Changes in dialing coming to 716 area code – WGRZ.com
Ten-digit dialing, including area code for local calls, will be required in order to accommodate the new national suicide prevention hotline.
BUFFALO, N.Y. — 2 On Your Side viewer Jeff Aichinger contacted us to report that he recently received an email from his phone provider, alerting him that the Federal Communications Commission is changing the structure that callers need to follow to place phone calls.
The change requires that to place local calls, you will now need to dial the area code, along with the number that is normally dialed with seven digits.
The reason for the 10-digit dialing is the is the planned addition of a three-digit number, 988, that can be called from anywhere in the country to reach the National Suicide Prevention Hotline.
As a result, any area code that use 988 prefixes in telephone numbers is mandated by the FCC to adopt 10-digit dialing.
According to an industry trade publication, the change will apply to landlines, cell phones, and VoIP systems as well. It will also apply to customers of all phone service providers within the affected area codes.
According to a customer advisory posted by T-Mobile, which mirrors that of several other carriers, “Beginning April 24, 2021, you should begin dialing 10 digits (area code + telephone number) for all local calls. If you forget and dial just seven digits, your call will still be completed.
Beginning October 24, 2021, you must dial 10 digits (area code + telephone number) for all local calls. On and after this date, local calls dialed with only seven digits may not be completed, and a recording will inform you that your call cannot be completed as dialed. You must hang up and dial again using the area code and the seven-digit number.
The timeline for the Implementation of these changes may vary from carrier to carrier, although October 24 is the firm deadline for 10-digit dialing for all of them.
Aichinger, though, has already noticed some changes with his carrier.
“We’ve tried to make some calls recently using the traditional seven-digit numbers, and we get ‘unable to complete the call’ messages,” he said.
It also left him to complete an additional task which others may soon find themselves tending to.
“In my contacts, several of them were preprogrammed only with seven digits, so I had to go back in and edit them, to add in area codes,” he said.

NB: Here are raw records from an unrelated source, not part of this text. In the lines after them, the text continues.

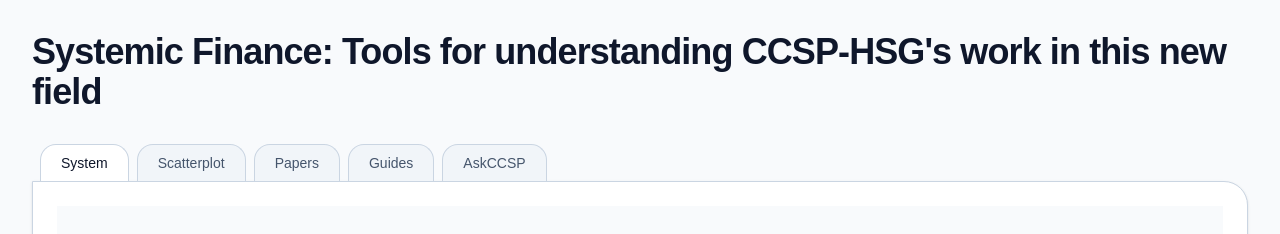
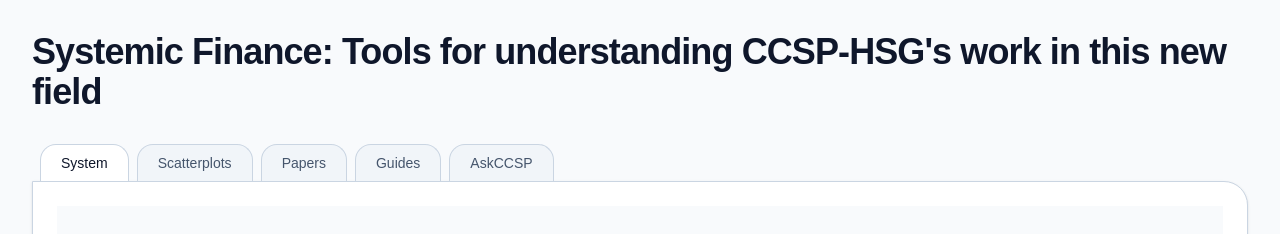
Before and after one commit to jh-tpp/visuals, a Next.js app: page / in a window 1280 px wide. Shown: the top 234 px of the page. Built offline with nearby package versions, Linux system fonts and the light colour scheme.

Commit message:
Update page.tsx

```diff
--- a/app/page.tsx
+++ b/app/page.tsx
@@ -83,7 +83,7 @@ export default function Page() {
                     : "bg-slate-100 text-slate-600 hover:bg-slate-200"
                 }`}
               >
-                Scatterplot
+                Scatterplots
               </button>
 
               <button
```
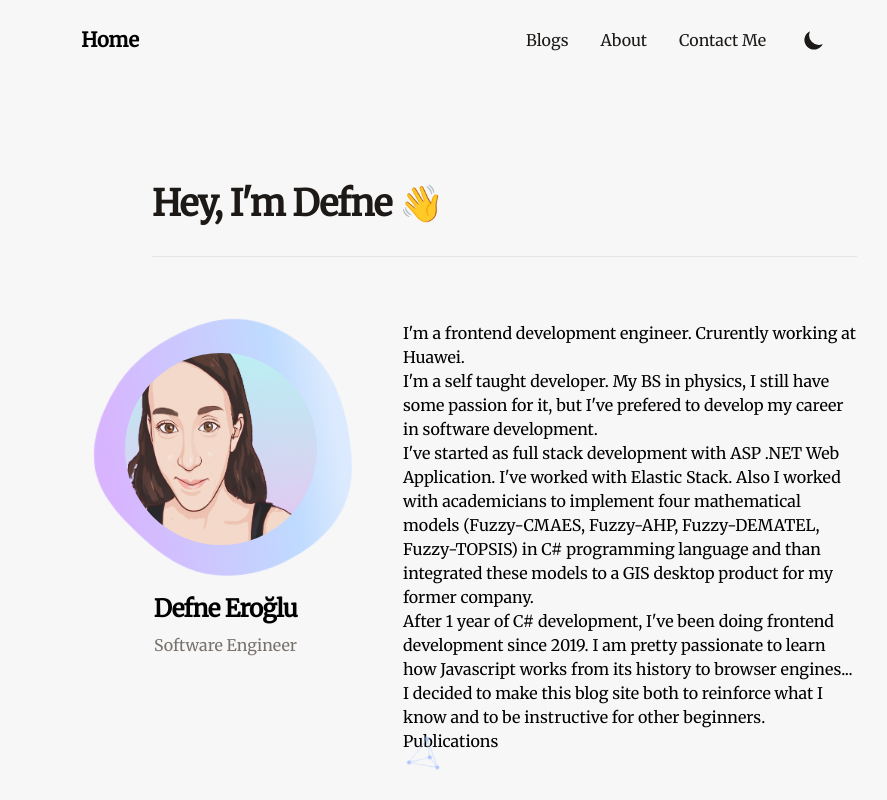
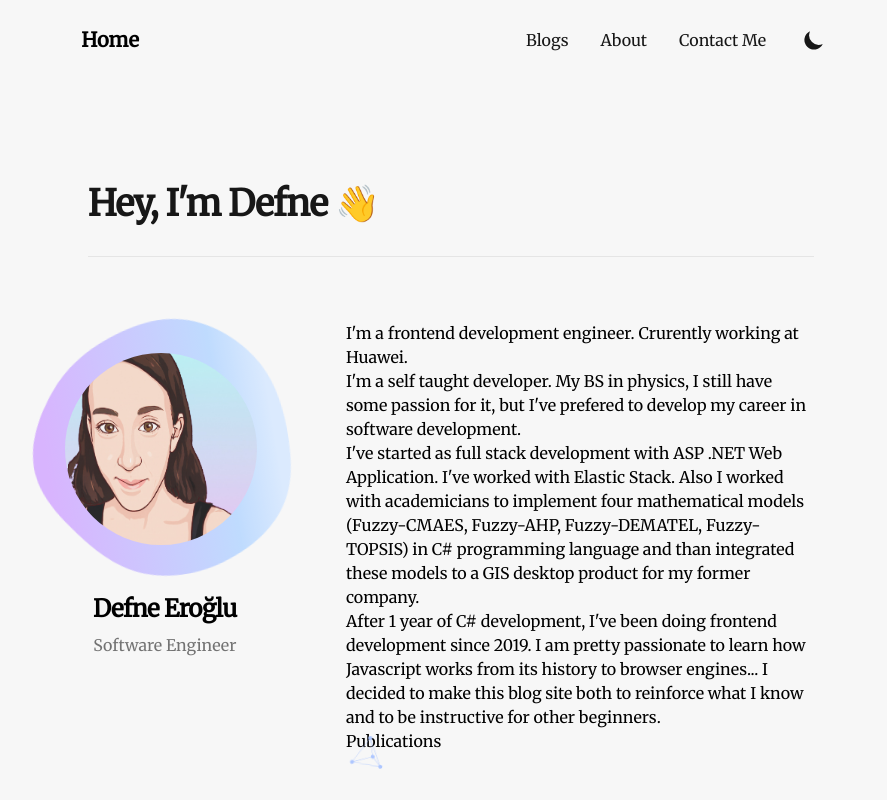
Before and after one commit to definite2/defneeroglu, a Next.js app: page /about in a window 1280 px wide. Shown: the top 800 px of the page, without its empty margins (189-1076 px from the left). Built offline with nearby package versions, Linux system fonts and the light colour scheme; what @tailwindcss/typography would draw is missing.

Commit message:
update grid column number

```diff
--- a/src/components/Layout.js
+++ b/src/components/Layout.js
@@ -10,7 +10,7 @@ const Wrapper = ({ children }) => {
         <Header />
         <main
           role="main"
-          className="md:col-span-7 md:col-start-4 col-span-12 px-5 my-40"
+          className="md:col-span-6 md:col-start-3 col-span-10 px-5 my-40"
         >
           {children}
         </main>
--- a/src/components/SectionContainer.js
+++ b/src/components/SectionContainer.js
@@ -1,3 +1,3 @@
 export default function SectionContainer({ children }) {
-  return <div className="grid grid-cols-12 gap-1 mb-auto">{children}</div>
+  return <div className="grid grid-cols-10 gap-1 mb-auto">{children}</div>
 }
--- a/tailwind.config.js
+++ b/tailwind.config.js
@@ -62,7 +62,7 @@ module.exports = {
         pinkk: '#F21170',
         'primary-light': '#F7F7F7',
         'primary-grayish': '#fcfcf7',
-        gray: colors.warmGray,
+        gray: colors.trueGray,
         violet: colors.violet,
         pink: colors.pink,
         green: colors.teal,
```
Also changed, not shown: src/components/Avatar.js (+8 -7 lines).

In addition to changing the way you dial local calls, public service commissions have advised that automatic dialing equipment, or other types of equipment that are programmed to complete calls to seven-digit local numbers will need to be reprogrammed to complete calls to 10-digit numbers.
These include, but are not limited to, medical monitoring devices, PBXs, fax machines, Internet dial-up numbers, and fire or burglar alarm and security systems.
In addition, businesses are advised to “check your website and business stationery, advertising materials, personal and business checks, contact information, and other such items to ensure the area code is included.”
What will remain the same?
According to T-Mobile’s advisory (and advisories from other carriers)
Your telephone number, including current area code, will not change.
The price of a call, coverage area, or other rates and services will not change due to the dialing change.
What is a local call now will remain a local call regardless of the number of digits dialed.
You will continue to dial 1+ area code + telephone number for all long distance calls.
You can still dial just three digits to reach 711 (relay services) and 911 (emergency services).
Any 211, 311, 411, 511, 611, or 811 services available in your community can still be reached by dialing their three-digit codes.
The National Suicide Prevention Lifeline can still be reached by dialing 1-800-273-TALK (8255)
I already have to do this
In some parts of the country, particularly highly urbanized areas where more than one area code serves the same geographic area, 10-digit dialing has been in place for several years.
But it was for a different reason.
To address the proliferation of cell phones and the need to provide additional service for a growing number of customers (and where phone numbers were becoming exhausted), new area codes were established within the same geographic area.
In the parlance of the industry, this is called an “area code overlay.”
This allowed current customers to keep their area code and telephone number, and for providers to issue new ones (in some cases using the same seven digits as issued to someone else), but with a new area code.
But because of this, all calls in those areas had to be dialed with 10 digits (the area code + the seven-digit telephone number) in order to keep calls from being misrouted.
As it is common for people to move from one part of the country and to keep their current cell phones, those who have moved from places where there was an area code overlay have become quite accustomed to it.